We're about to introduce an exciting NEW model.  Stay tuned for more info.  AND HAVE A GREAT WEEKEND!

SOLID walnut board, made in the U.S.A. with German mechanism.  We're really excited to introduce this new model from Sternreiter.

Wednesday, July 25, 2012

Strasburg Astronomical Clock

It turns out there is an antique replica (PDF) in Sydney! Made in 1887.

[via Kugelbahn]

Puccini Opera Came From a Music Box?

There's a fantastic article in the New York Times about the Morris Museum in New Jersey.  A musicologist draws connections between an 1877 Swiss music box there with Puccini's Madam Butterfly.

Even now few visitors spend much time in the room where the Swiss music boxes are displayed.
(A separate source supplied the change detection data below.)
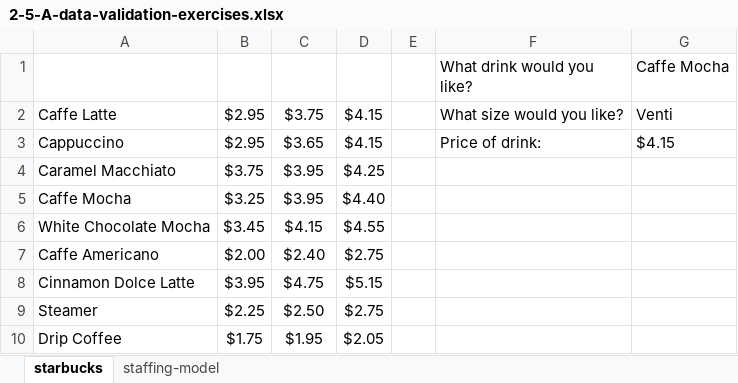
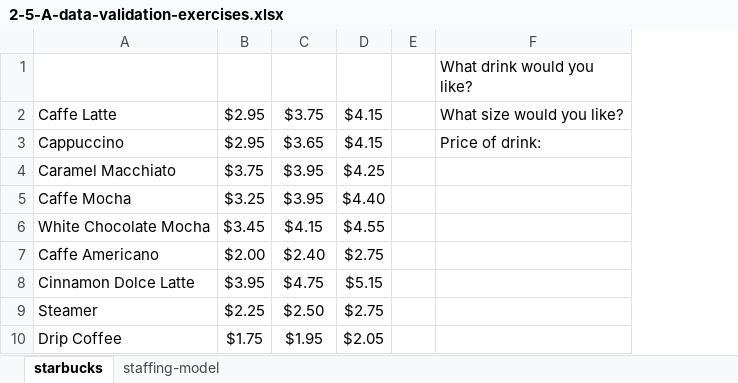
Before and after one commit to Thinkful-Ed/data-analytics-lectures, an Excel workbook: week-2/Exercises/2-5-A-data-validation-exercises.xlsx, sheet starbucks, drawn as a sheet; values as stored, in another font and other column widths than the file's, no borders; table styles not drawn; the diff names each change by its address in the sheet, - before the commit and + after, or states it on an @@ line.

Commit message:
update file
Fixes https://app.asana.com/0/1157528042804186/1187016801913469

```diff
--- a/week-2/Exercises/2-5-A-data-validation-exercises.xlsx (sheet starbucks)
+++ b/week-2/Exercises/2-5-A-data-validation-exercises.xlsx (sheet starbucks)
-column G (Caffe Mocha), rows 2-3: Venti | $4.15
```
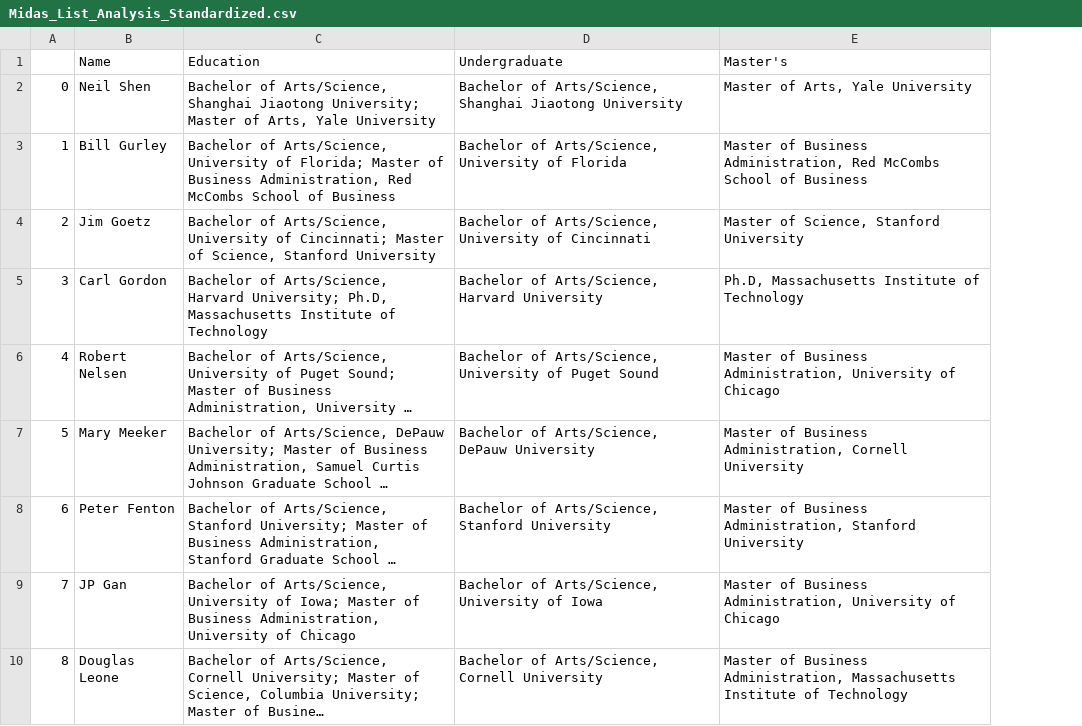
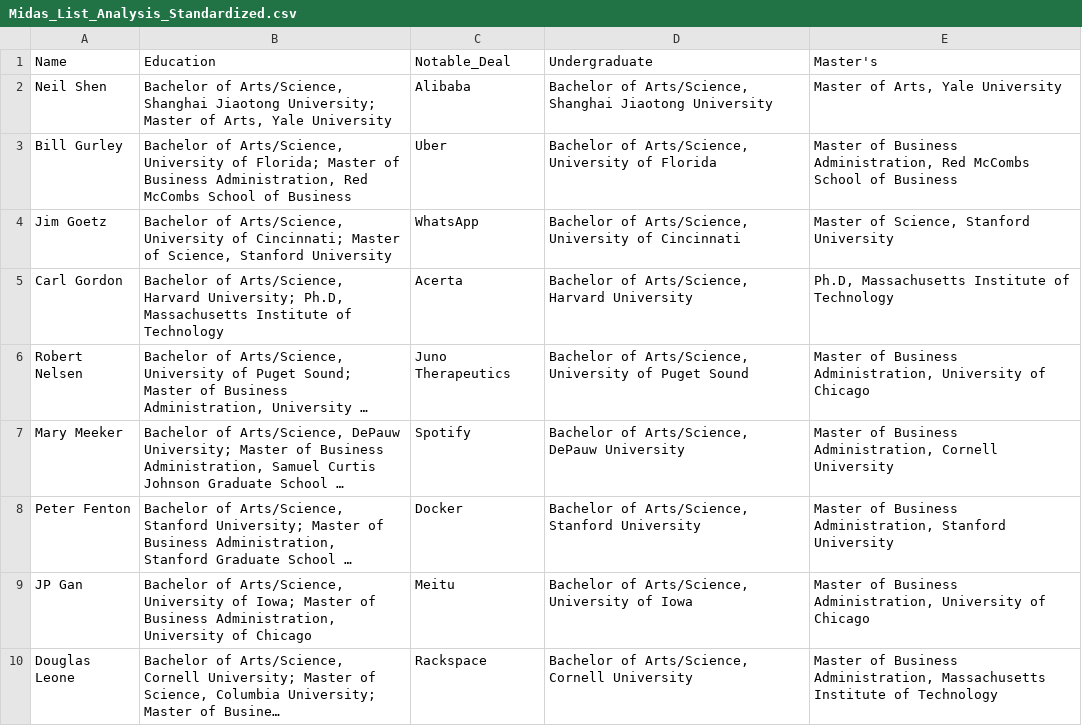
Before and after one commit to fvu958/Midas_List_Analysis, a CSV file: Midas_List_Analysis_Standardized.csv, drawn as a sheet; only a part is shown; long unchanged cells end in …; removed rows and columns are numbered as before the commit, all else as after; the diff names each change by its address in the sheet, - before the commit and + after, or states it on an @@ line.

Commit message:
Added notable deals .csv, modified the scraping code in midas_list notebook, collated together in standardized.csv, and started analysis notebook

```diff
--- a/Midas_List_Analysis_Standardized.csv
+++ b/Midas_List_Analysis_Standardized.csv
-column A, rows 2-10: 0 | 1 | 2 | 3 | 4 | 5 | 6 | 7 | 8
+column C (Notable_Deal), rows 2-10: Alibaba | Uber | WhatsApp | Acerta | Juno Therapeutics | Spotify | Docker | Meitu | Rackspace
```
Also changed, not shown: 3 other files.
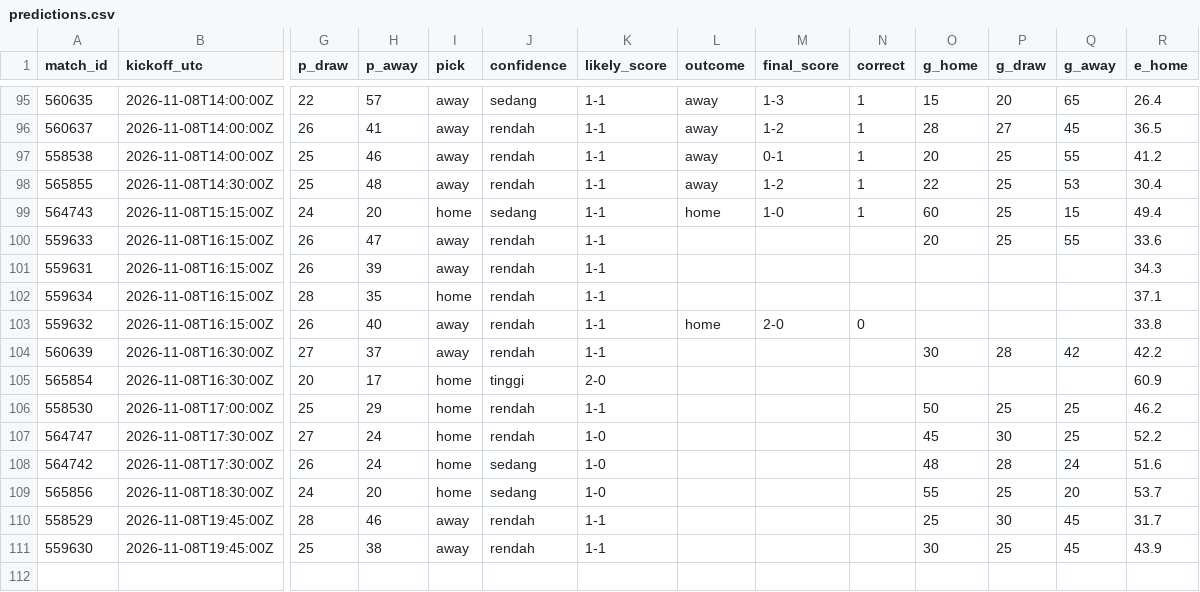
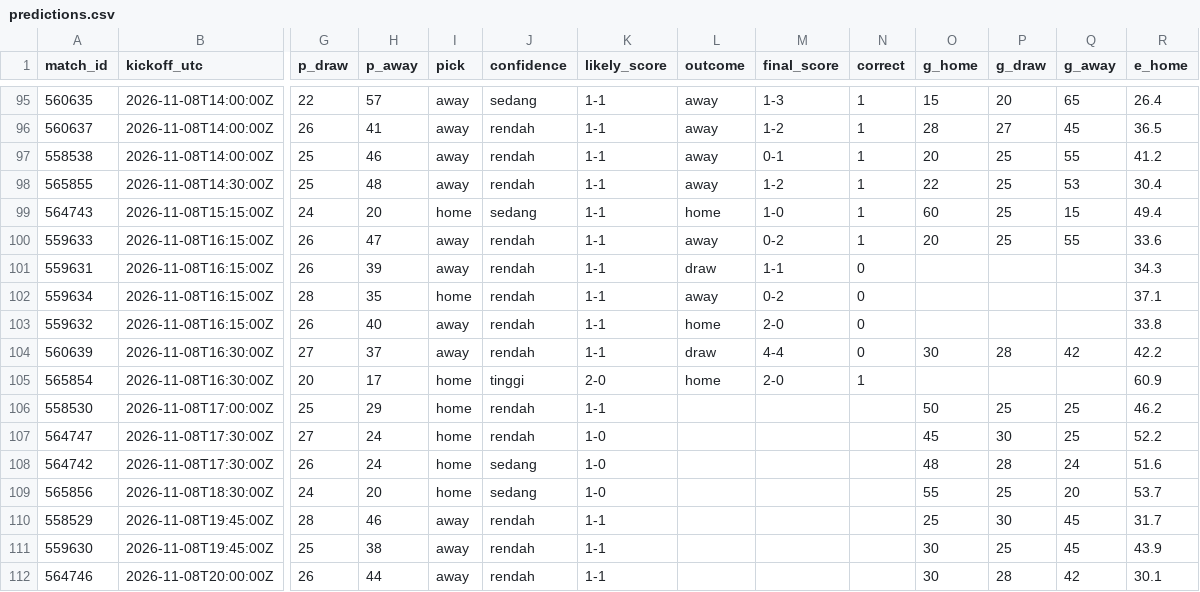
Before and after one commit to Byzx16/football-agent, a CSV file: predictions.csv, drawn as a sheet; only a part is shown, gaps mark what is left out; rows hold the shown columns only; the diff names each change by its address in the sheet, - before the commit and + after, or states it on an @@ line.

```diff
--- a/predictions.csv
+++ b/predictions.csv
-L100 (outcome): (empty)
+L100 (outcome): away
-M100 (final_score): (empty)
+M100 (final_score): 0-2
-N100 (correct): (empty)
+N100 (correct): 1
-L101 (outcome): (empty)
+L101 (outcome): draw
-M101 (final_score): (empty)
+M101 (final_score): 1-1
-N101:N102 (correct): (empty)
+N101:N102 (correct): 0
-L102 (outcome): (empty)
+L102 (outcome): away
-M102 (final_score): (empty)
+M102 (final_score): 0-2
-L104 (outcome): (empty)
+L104 (outcome): draw
-M104 (final_score): (empty)
+M104 (final_score): 4-4
-N104 (correct): (empty)
+N104 (correct): 0
-L105 (outcome): (empty)
+L105 (outcome): home
-M105 (final_score): (empty)
+M105 (final_score): 2-0
-N105 (correct): (empty)
+N105 (correct): 1
+row 112: 564746 | 2026-11-08T20:00:00Z | 26 | 44 | away | rendah | 1-1 |  |  |  | 30 | 28 | 42 | 30.1
```
Also changed, not shown: 2 other files.
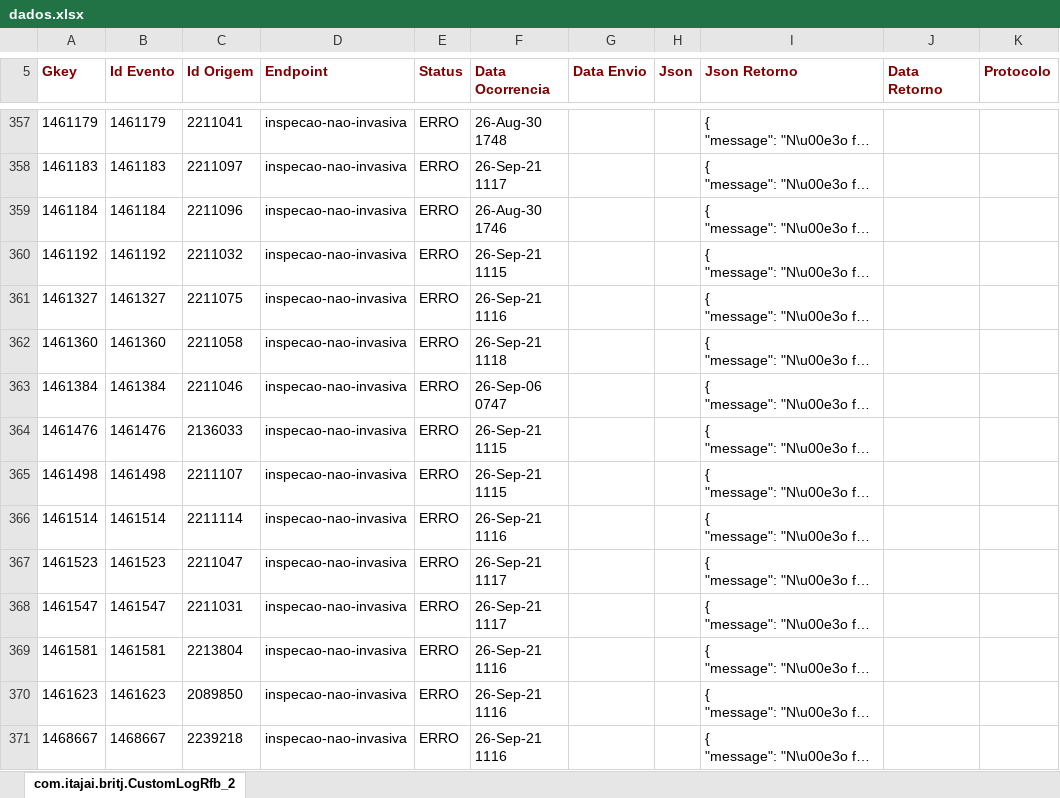
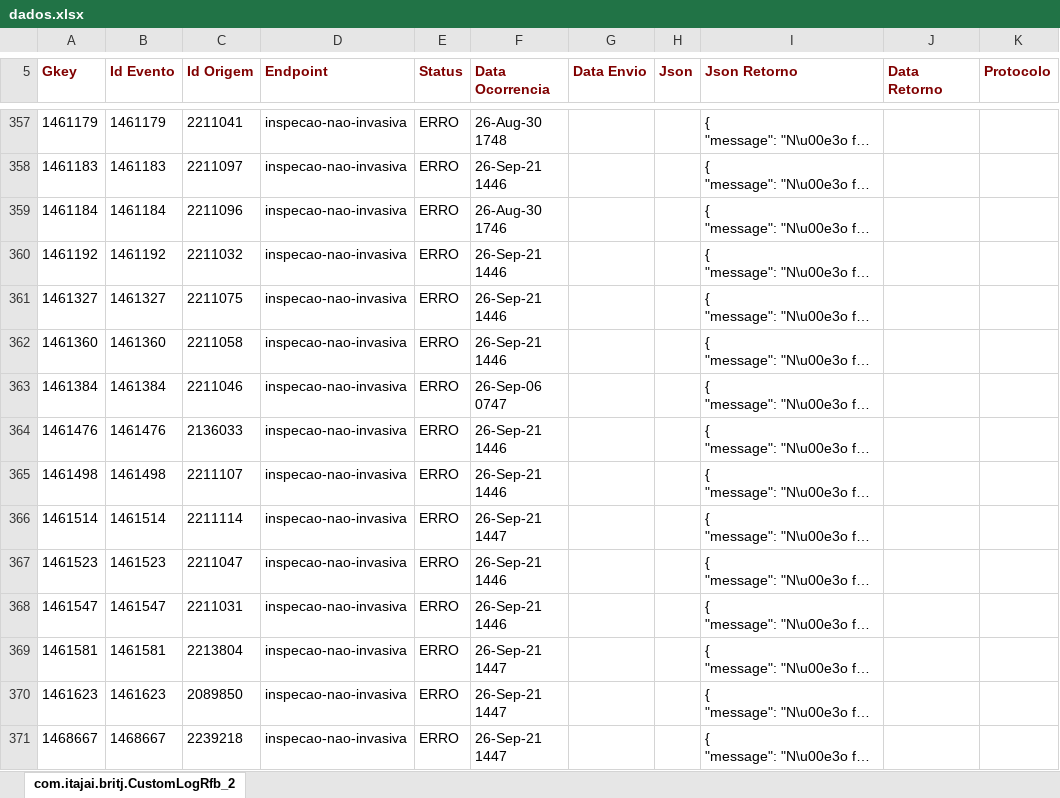
Before and after one commit to amandusmuniz/logs_rfb, an Excel workbook: dados.xlsx, sheet com.itajai.britj.CustomLogRfb_2, drawn as a sheet; only a part is shown, gaps mark what is left out; long unchanged cells end in …; values as stored, in another font and other column widths than the file's, no borders; charts and pictures not drawn; the diff covers the shown part only; the diff names each change by its address in the sheet, - before the commit and + after, or states it on an @@ line.

```diff
--- a/dados.xlsx (sheet com.itajai.britj.CustomLogRfb_2)
+++ b/dados.xlsx (sheet com.itajai.britj.CustomLogRfb_2)
-F358 (Data Ocorrencia): 26-Sep-21 1117
+F358 (Data Ocorrencia): 26-Sep-21 1446
-F360 (Data Ocorrencia): 26-Sep-21 1115
+F360 (Data Ocorrencia): 26-Sep-21 1446
-F361 (Data Ocorrencia): 26-Sep-21 1116
+F361 (Data Ocorrencia): 26-Sep-21 1446
-F362 (Data Ocorrencia): 26-Sep-21 1118
+F362 (Data Ocorrencia): 26-Sep-21 1446
-F364:F365 (Data Ocorrencia): 26-Sep-21 1115
+F364:F365 (Data Ocorrencia): 26-Sep-21 1446
-F366 (Data Ocorrencia): 26-Sep-21 1116
+F366 (Data Ocorrencia): 26-Sep-21 1447
-F367:F368 (Data Ocorrencia): 26-Sep-21 1117
+F367:F368 (Data Ocorrencia): 26-Sep-21 1446
-F369:F371 (Data Ocorrencia): 26-Sep-21 1116
+F369:F371 (Data Ocorrencia): 26-Sep-21 1447
```
Also changed, not shown: 10 added rows, 1 removed row and 89 edited cells elsewhere in this sheet.
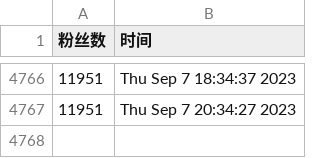
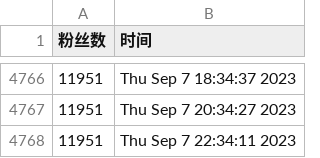
Before and after one commit to doombeaker/Larva, a CSV file: scripts/ttlarva-follower.csv, drawn as a sheet; only a part is shown, gaps mark what is left out; the diff names each change by its address in the sheet, - before the commit and + after, or states it on an @@ line.

Commit message:
update followers count daily

```diff
--- a/scripts/ttlarva-follower.csv
+++ b/scripts/ttlarva-follower.csv
+row 4768: 11951 | Thu Sep 7 22:34:11 2023
```
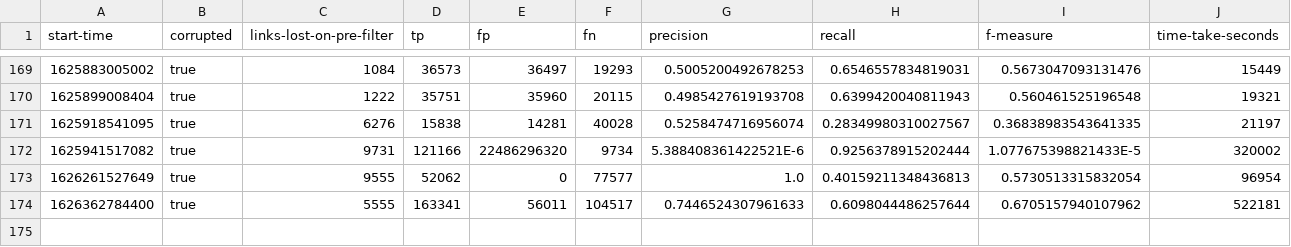
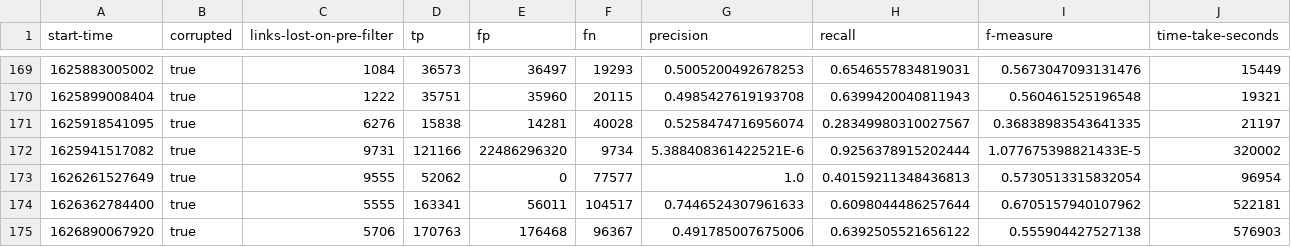
Before and after one commit to stacs-srg/population-linkage, a CSV file: cluster-runs/results/thesis-1-hogun-8.csv, drawn as a sheet; only a part is shown, gaps mark what is left out; rows hold the shown columns only; the diff names each change by its address in the sheet, - before the commit and + after, or states it on an @@ line.

Commit message:
Results from hogun-8

```diff
--- a/cluster-runs/results/thesis-1-hogun-8.csv
+++ b/cluster-runs/results/thesis-1-hogun-8.csv
+row 175: 1626890067920 | true | 5706 | 170763 | 176468 | 96367 | 0.491785007675006 | 0.6392505521656122 | 0.555904427527138 | 576903
```
Also changed, not shown: cluster-runs/jobQ/split/hogun-8-job-list.csv.
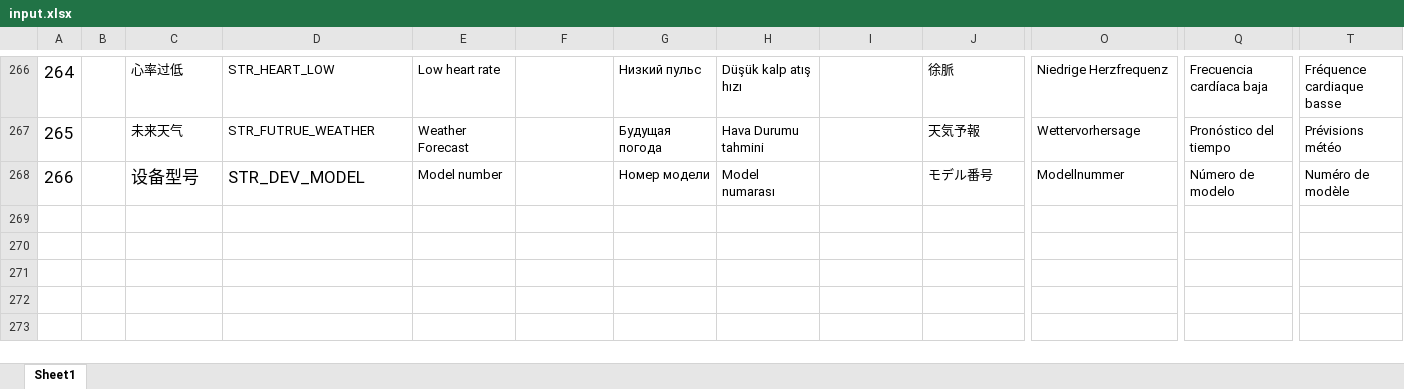
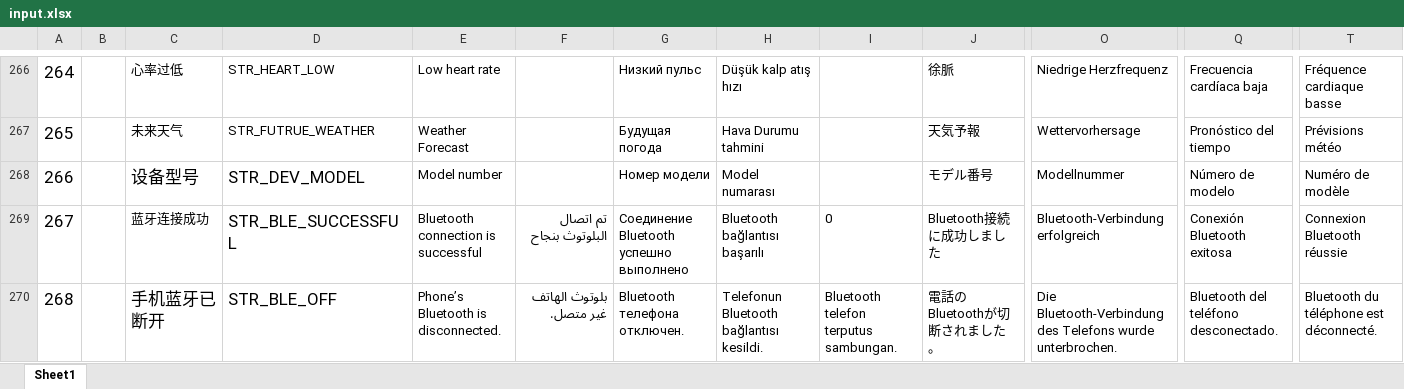
Before and after one commit to zzp2233/569x_AI_AB281GA, an Excel workbook: ute/ui_config_patch/AB281FA/defaultLanguage/input.xlsx, sheet Sheet1, drawn as a sheet; only a part is shown, gaps mark what is left out; values as stored, in another font and other column widths than the file's, no borders; rows hold the shown columns only; the diff names each change by its address in the sheet, - before the commit and + after, or states it on an @@ line.

```diff
--- a/ute/ui_config_patch/AB281FA/defaultLanguage/input.xlsx (sheet Sheet1)
+++ b/ute/ui_config_patch/AB281FA/defaultLanguage/input.xlsx (sheet Sheet1)
+row 269: 267 |  | 蓝牙连接成功 | STR_BLE_SUCCESSFUL | Bluetooth connection is successful | تم اتصال البلوتوث بنجاح | Соединение Bluetooth успешно выполнено | Bluetooth bağlantısı başarılı | 0 | Bluetooth接続に成功しました | Bluetooth-Verbindung erfolgreich | Conexión Bluetooth exitosa | Connexion Bluetooth réussie
+row 270: 268 |  | 手机蓝牙已断开 | STR_BLE_OFF | Phone’s Bluetooth is disconnected. | بلوتوث الهاتف غير متصل. | Bluetooth телефона отключен. | Telefonun Bluetooth bağlantısı kesildi. | Bluetooth telefon terputus sambungan. | 電話のBluetoothが切断されました。 | Die Bluetooth-Verbindung des Telefons wurde unterbrochen. | Bluetooth del teléfono desconectado. | Bluetooth du téléphone est déconnecté.
```
Also changed, not shown: 26 other files.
Yet, being a musicologist, I lingered there alone last January as my children ran ahead. I kept listening to one box in particular, a harmoniphone from around 1877, equipped with a reed organ and able to play six Chinese tunes from a cylinder. 
Confused at first, I suddenly realized that I had stumbled on the key to a musicological mystery many decades old. Scholars have long known that Puccini used Chinese tunes in his opera “Turandot” (set in China and left incomplete on Puccini’s death in 1924). But they have been puzzled by the origins of two “Japanese” tunes in his “Madama Butterfly” (set in Japan and first performed in 1904). What I had found were Chinese sources for two major themes in “Butterfly” and a surprising connection between that opera and “Turandot.” 
Was it possible that Puccini had heard this very box in Italy and that it provided crucial inspiration for “Madama Butterfly”?
The article is a fascinating romp of detective work on an antique mechanical music box.